You mentioned possible collaborations or releases with Elmono and MGUN, and I was just wondering if anything was happening there? “I speak to Manuel [MGUN] now and again, he’s had a baby girl actually. I haven’t spoken to him that much, obviously I’ve got my son as well. Just time seems to be whizzing by. I still see Joel, Elmono, him and Stagga have a really nice studio in Cardiff so I pop down there whenever I can, but I haven’t been down there for a little while. We were making some stuff, and definitely we will do that in the future but I’ve just not really had a huge amount of time. I’d love to do some collaboration with people. I might get in touch with Manuel and send him some beats, it would be great to have some ideas off him. I’ve always really admired his stuff.” He’s kind of like yourself in that he’s got a wide range of styles that he can tap in and out of. “I’m constantly impressed with the music he’s making, I bought his album straight away when it came out. Every track was great. And he’s always been a big admirer of my music, which I’m really flattered by. Since I first put my stuff on Soundcloud, he’s given me some good feedback. It really spurred me on to keep making more stuff.”

You said that you DJed weekly until about 2003, what happened there?  “I never really stopped, I was doing a lot of stuff, when I finished DJing around that time, I think it was maybe 2001, my father became terminally ill, which was a really difficult time. My father was a big inspiration to me, he was a jazz/blues guitarist, and I was DJing a lot with High Contrast and that whole drum & bass scene was exploding, I just needed to take a bit of a step back really. Try and spend more time producing stuff, listening to all kinds of stuff. There was no real reason; it’s good to have a pause. I’m not resident DJ anywhere at the minute, though I’ve got a gig in Cardiff on October 28, and I’m playing in Bristol, The Island, on November 4 with Batu.

“I never plan a set. I think planning your record box is the nearest thing to planning a set, but I never know what I’m going to play first. When I’m DJing I generally pull out roughly what I might be playing next, you try and plan one or two records ahead maybe, but I like the excitement of not knowing what you’re going to do. You surprise yourself with mixes that happen. I really enjoy that aspect of it. I used to teach DJing to young kids quite a lot with an organisation called Community Music Wales. We’d go to parks, set up decks and teach kids mixing.
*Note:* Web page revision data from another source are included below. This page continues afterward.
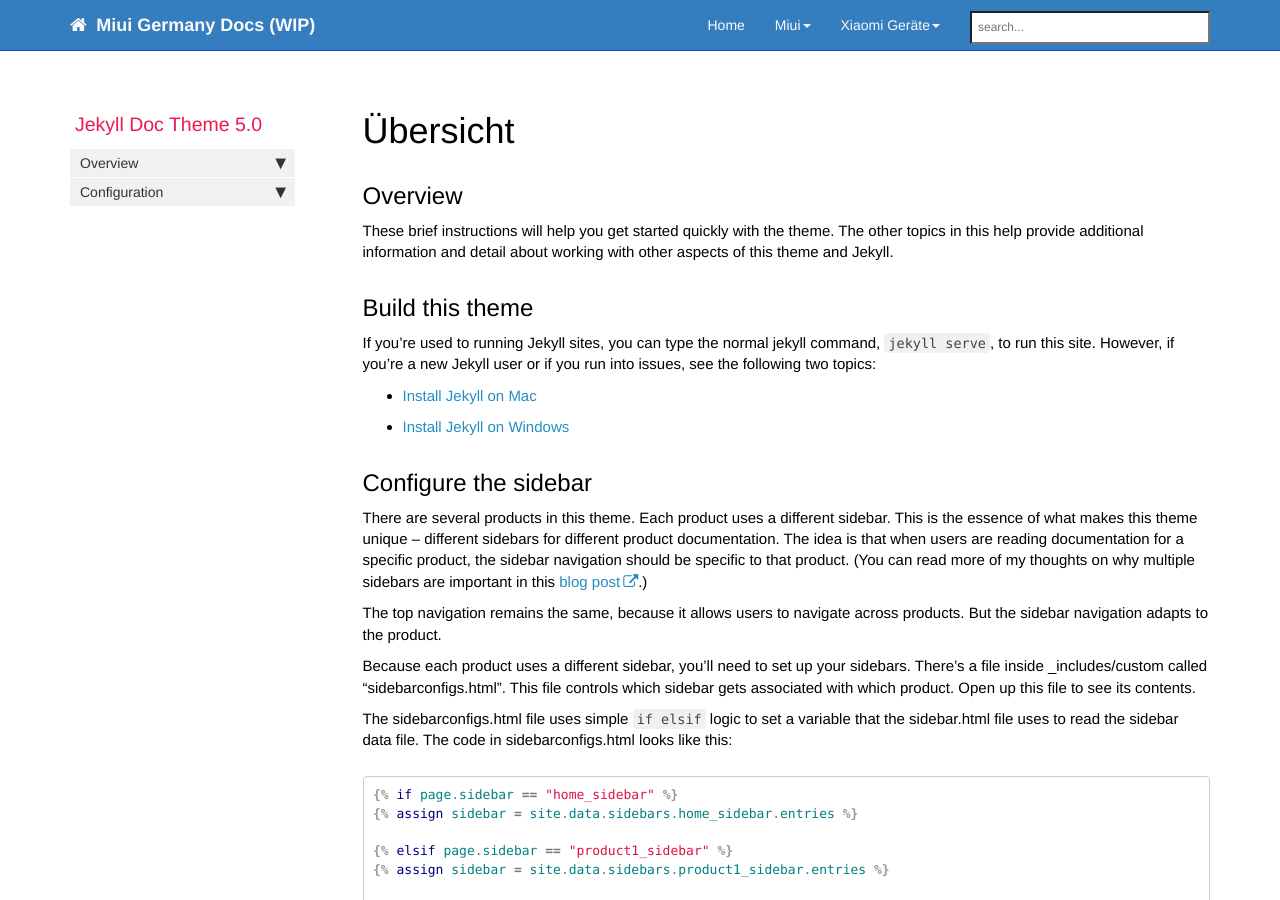
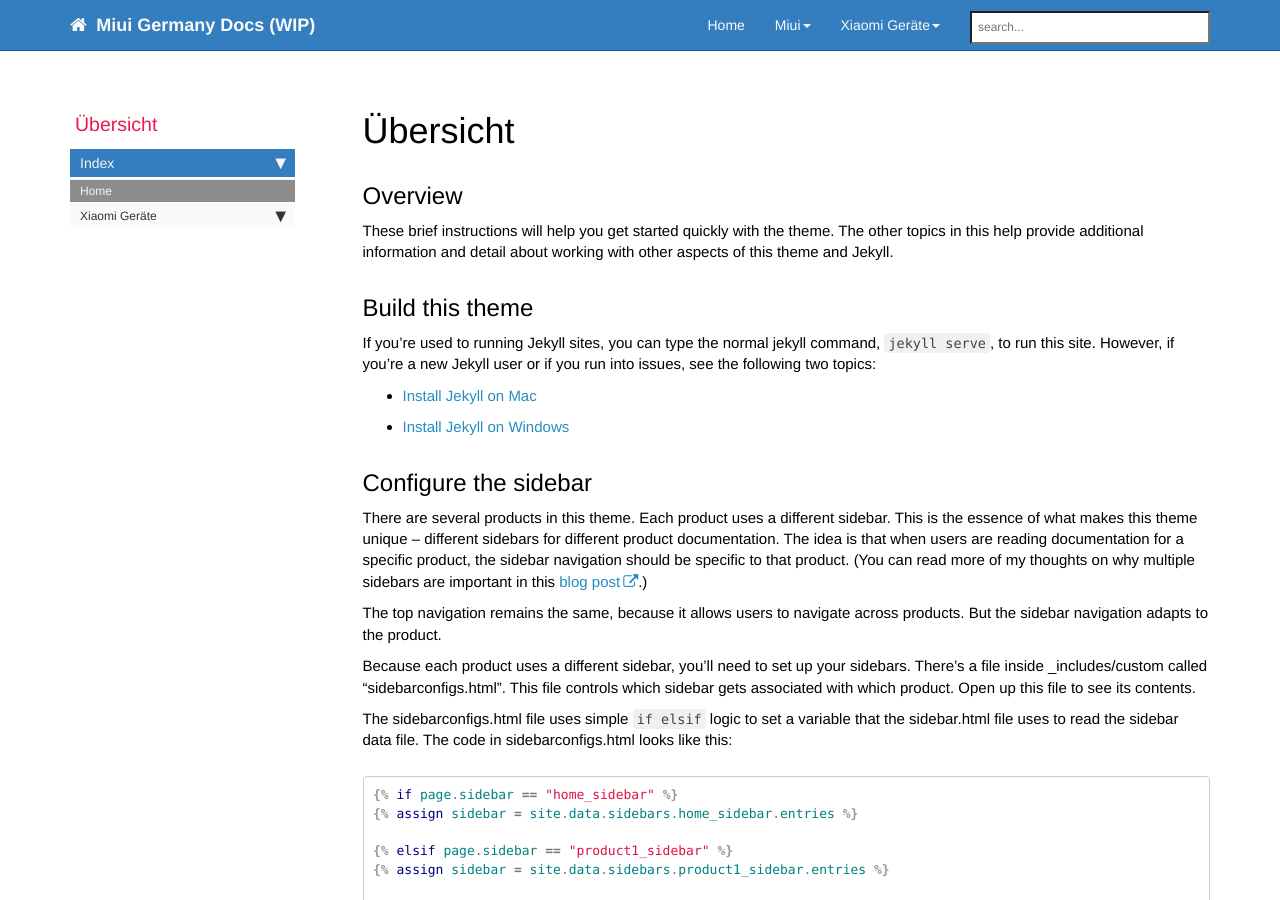
Before and after one commit to miui-russia/docs-miui8, a Jekyll site: the page built from index.md, in a window 1280 px wide and 900 px high. Built offline with Jekyll 4.4.1, drawn with Linux system fonts in a browser that asks for light colours; nearby versions of some CDN libraries; comment, search, counter and statistics services are not loaded.

Commit message:
Prepare docs base

```diff
--- a/_data/sidebars/home_sidebar.yml
+++ b/_data/sidebars/home_sidebar.yml
@@ -2,29 +2,25 @@
 
 entries:
 - title: sidebar
-  product: Jekyll Doc Theme
-  version: 5.0
+  product: Übersicht
   folders:
-  - title: Overview
+  - title: Index
     output: web, pdf
     folderitems:
-    - title: Some page
-      url: /some-doc-page/
-      output: web, pdf
-    - title: Another page
-      url: /another-doc-page/
-      output: web, pdf
-
-  - title: Configuration
-    output: web
-    folderitems:
-    - title: How to configure the system
-      url: /configure-system/
+    - title: Home
+      url: /
       output: web, pdf
       subfolders:
-      - title: Config process
+      - title: Miui
         output: web, pdf
         subfolderitems:
-        - title: Creating the config file
-          url: /config-file-how-to/
+        - title: Miui 8
+          url: /miui8/
           output: web, pdf
+      subfolders:
+      - title: Xiaomi Geräte
+        output: web, pdf
+        subfolderitems:
+        - title: Mi1
+          url: /mi1/
+          output: web, pdf
```
Also changed, not shown: index.md (line endings or trailing spaces).
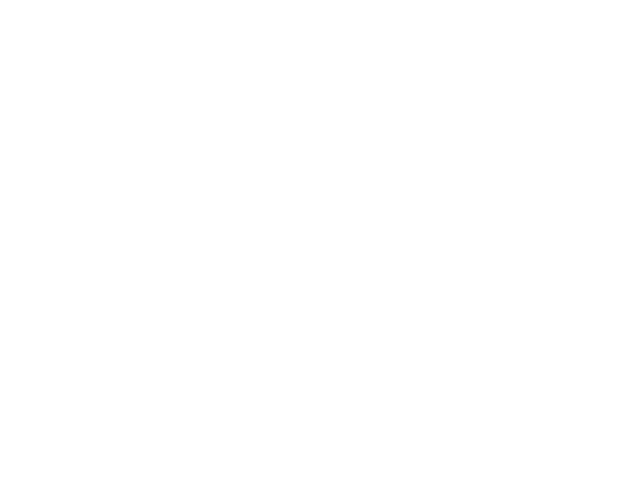
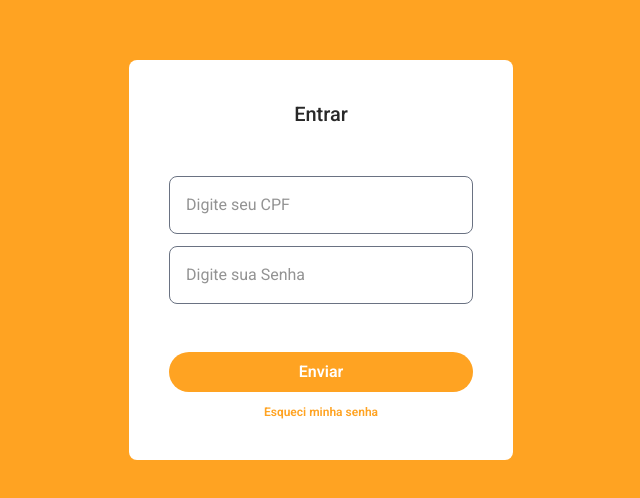
Before and after one commit to MPCGomes/propabanda-financial-tracker, a React (Vite) app in the folder frontend/: page /login in a window 1280 px wide. Before the commit this address had no page. Shown: the part 140-638 px from the top of the page, without its empty margins (319-959 px from the left). Built offline with nearby package versions, Linux system fonts and the light colour scheme.

Commit message:
feat: login page

```diff
--- a/frontend/src/App.tsx
+++ b/frontend/src/App.tsx
@@ -1,6 +1,7 @@
 import { BrowserRouter as Router, Routes, Route } from "react-router-dom";
 import HomePage from "./pages/HomePage";
 import PlaceholderPage from "./pages/PlaceholderPage";
+import Login from "./pages/Login";
 
 function App() {
   return (
@@ -11,6 +12,10 @@ function App() {
           path="/placeholder1"
           element={<PlaceholderPage title="Placeholder Page" />}
         />
+        <Route
+          path="/login"
+          element={<Login title="Login" />}
+        />
       </Routes>
     </Router>
   );
--- a/frontend/src/pages/HomePage.tsx
+++ b/frontend/src/pages/HomePage.tsx
@@ -1,5 +1,3 @@
-import Header from "../components/Header";
-
 type HomePageProps = {
   title: string;
 };
@@ -7,7 +5,6 @@ type HomePageProps = {
 export default function HomePage({ title }: HomePageProps) {
   return (
     <div className="">
-      <Header clients="active"  dashboard="active" />
     </div>
   );
 }
--- /dev/null
+++ b/frontend/src/pages/Login.tsx
@@ -0,0 +1,24 @@
+import Button from "../components/Button";
+import PlaceholderBox from "../components/PlaceholderComponent";
+
+type Login = {
+  title: string;
+};
+
+export default function Login({ title }: Login) {
+  return (
+    <div className="bg-[#ffa322] h-screen flex items-center justify-center px-5">
+      <div className="bg-white flex flex-col items-center p-10 rounded-lg gap-12 max-w-sm w-full">
+        <p className="text-[#282828] font-medium text-xl">Entrar</p>
+        <div className="flex flex-col w-full gap-3">
+          <input type="text" placeholder="Digite seu CPF" className="border border-gray-500 rounded-lg p-4 text-[#282828]"/>
+          <input type="password" placeholder="Digite sua Senha" className="border border-gray-500 rounded-lg p-4 text-[#282828]"/>
+        </div>
+        <div className="flex flex-col gap-3 w-full">
+          <Button text="Enviar"/>
+          <a href="" className="text-xs font-semibold text-[#ffa322] text-center">Esqueci minha senha</a>
+        </div>
+      </div>
+    </div>
+  );
+}
```
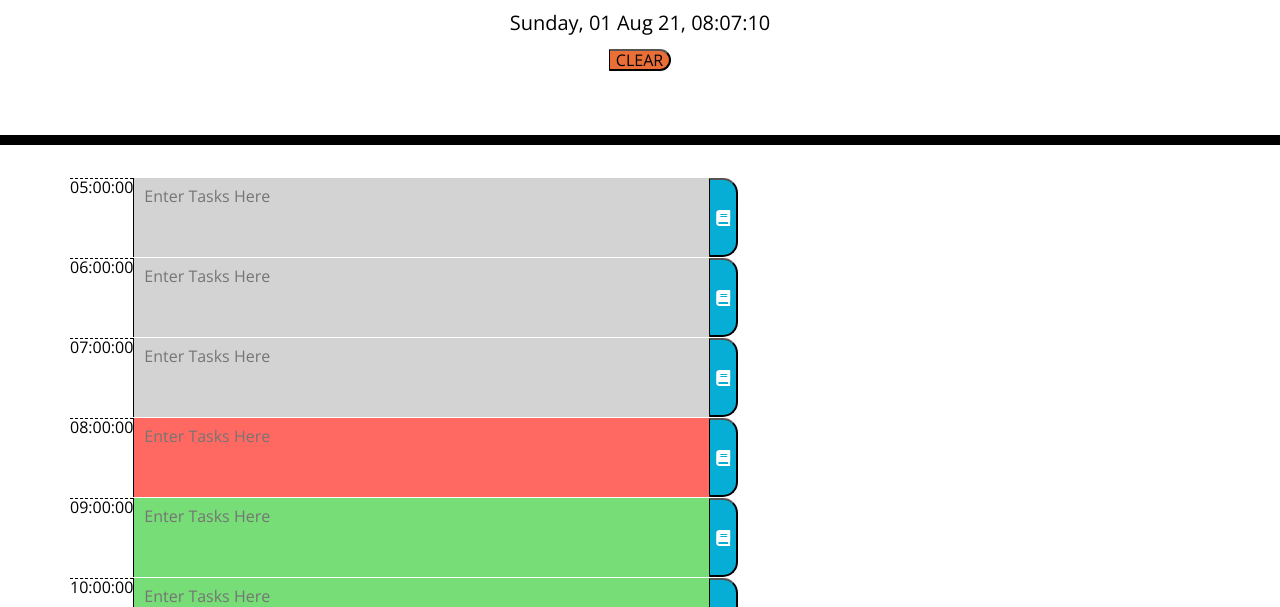
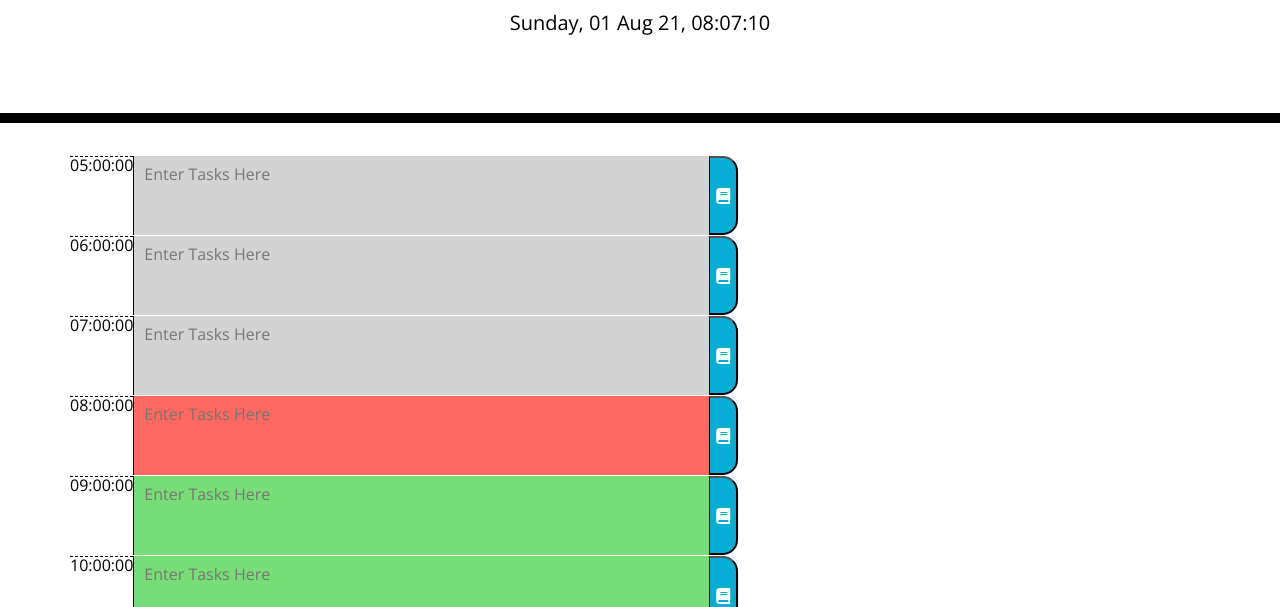
Before and after one commit to OSKWalker/Work-Day-Scheduler, a plain HTML site: page index.html in a window 1280 px wide. Shown: the part 181-788 px from the top of the page. Drawn offline with nearby package versions, Linux system fonts and the light colour scheme.

Commit message:
added screenshots to Readme. Removed 'Clear' button

```diff
--- a/assets/js/script.js
+++ b/assets/js/script.js
@@ -1,12 +1,12 @@
 const currentDayEl = $("#currentDay");
-const timeBlocksEl = $("#timeBlocks");
+const timeBlocksEl = $("#timeBlocks"); /*
 const clearButtonEl = $("#clearPlanner");
 
 clearButtonEl.on("click", "button", function (event) {
   event.preventDefault();
   localStorage.clear();
   location.reload();
-});
+});*/
 
 let thisDay = moment().format("dddd, MMMM Do YYYY, h:mm:ss a");
 currentDayEl.html(thisDay);
--- a/index.html
+++ b/index.html
@@ -28,7 +28,7 @@
       <h1 class="display-3">Work Day Scheduler</h1>
       <p class="lead">A simple calendar app for scheduling your work day</p>
       <p id="currentDay" class="lead"></p>
-      <button id="clearPlanner" type="submit">CLEAR</button>
+      <!--<button id="clearPlanner" type="submit">CLEAR</button>-->
     </header>
     <div id="timeBlocks" class="container">
       <!-- Timeblocks go here -->
```
Also changed, not shown: assets/images/Screenshot (1).png (added), assets/images/Screenshot (2).png (added), 1 other file.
And I’d be like: “You’ve got 10 records, and you’ve got one record, and you can mix that with the other nine and make it sound different each time.” I think that’s totally true, the idea of blending two songs together and seeing what can happen. They’re like tools really.”

Aidan Hanratty

Dublin ...